Environmental, social, and governance (ESG) programs are only as strong as the data they are built on. That’s why the most effective corporate citizenship professionals consistently gather, evaluate, and measure all available data to create initiatives that are tied to business strategy and leverage the skills and expertise of their colleagues. They set daring goals complete with milestones and targets. They are aware of all affected stakeholders and know how to reach them. They know what resources are available and which are needed for success. They continually assess, modify, and improve their efforts based on the most recent data to achieve the most business and social value possible.
“Be a surfer. Watch the ocean. Figure out where the big waves are breaking and adjust accordingly,” wrote Jason Fried and David Hansson, founders of internet company 37 Signals, when asked to describe their approach to strategy.As you scan the corporate citizenship ocean, what big waves do you see? Below, I have sketched out three questions and actions to help identify your company’s big corporate citizenship “waves.”
Through corporate citizenship, we can improve our companies—and our world. But how do others know what we are doing?
We can create a healthier planet through more sustainable operations and green innovations. We can foster a society that welcomes the contributions of all of its members and works to ensure the health and safety of its communities. We can drive financial performance. How do we know we’re getting to “better”? We set goals and report on progress towards them.
In January, policy makers, government agencies, and companies took advantage of the New Year spirit by recommitting to goals, setting targets, and measuring results in the environmental arena. Earlier this month, the Obama administration built on 2014’s advances in climate change policy—an effort the President reaffirmed during his 2015 State of the Union address— with a plan to limit methane emissions and the announcement of a federal “model rule” for states that don’t file carbon-cutting plans. In Canada, Ontario got closer to revealing its plan for carbon-pricing, and plans to unveil its strategy later this year.
The following originally appeared in the most recent issue of The Corporate Citizen, the Center’s magazine, and outlines Dell’s Legacy for Good Plan, a set of corporate citizenship goals for the year 2020. Come to the Center’s 2015 International Corporate Citizenship Conference to learn more about this ambitious program from Dell, the event’s convening sponsor.
In May 2014, Secretary of State John Kerry addressed Boston College’s graduating class and urged them to meet the threat of climate change head-on. His challenge to the next generation of leaders echoed his recent call to action to diplomats across the world, urging them to elevate the environment in everything they do and work together to adopt a new, ambitious environmental agreement by 2020.

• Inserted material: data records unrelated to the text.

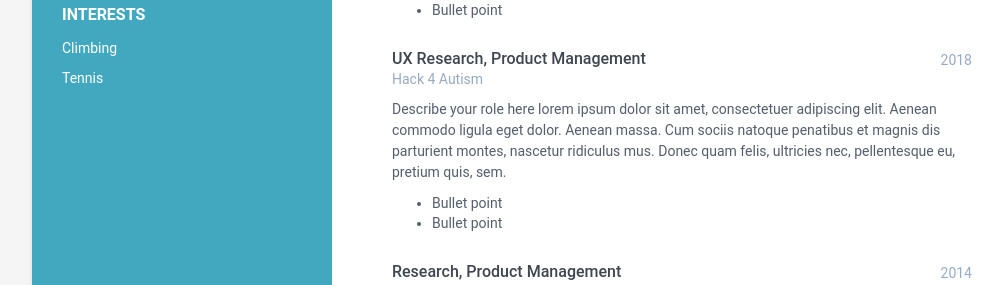
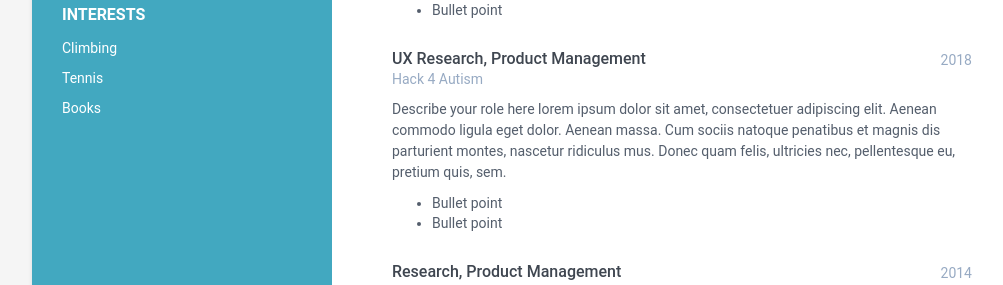
Before and after one commit to gbrettmiller/gbrettmiller.me, a Jekyll site: the page built from index.html, in a window 1280 px wide. Shown: the part 833-1118 px from the top of the page, without its empty margins (108-1111 px from the left). Built offline with Jekyll 4.4.1, drawn with Linux system fonts in a browser that asks for light colours.

Commit message:
minor update

```diff
--- a/_data/data.yml
+++ b/_data/data.yml
@@ -41,7 +41,7 @@ sidebar:
         - item: Tennis
           link:
 
-        - item:
+        - item: Books
           link:
 
 career-profile:
```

- More than 120 world leaders attended the United Nations Climate Summit this past September in New York, and more than 400,000 protesters took to the streets during that same event.
- The European Union pledged to reduce overall greenhouse gas emissions from its 28 member states by 20 percent in 2020 compared to 1990 levels.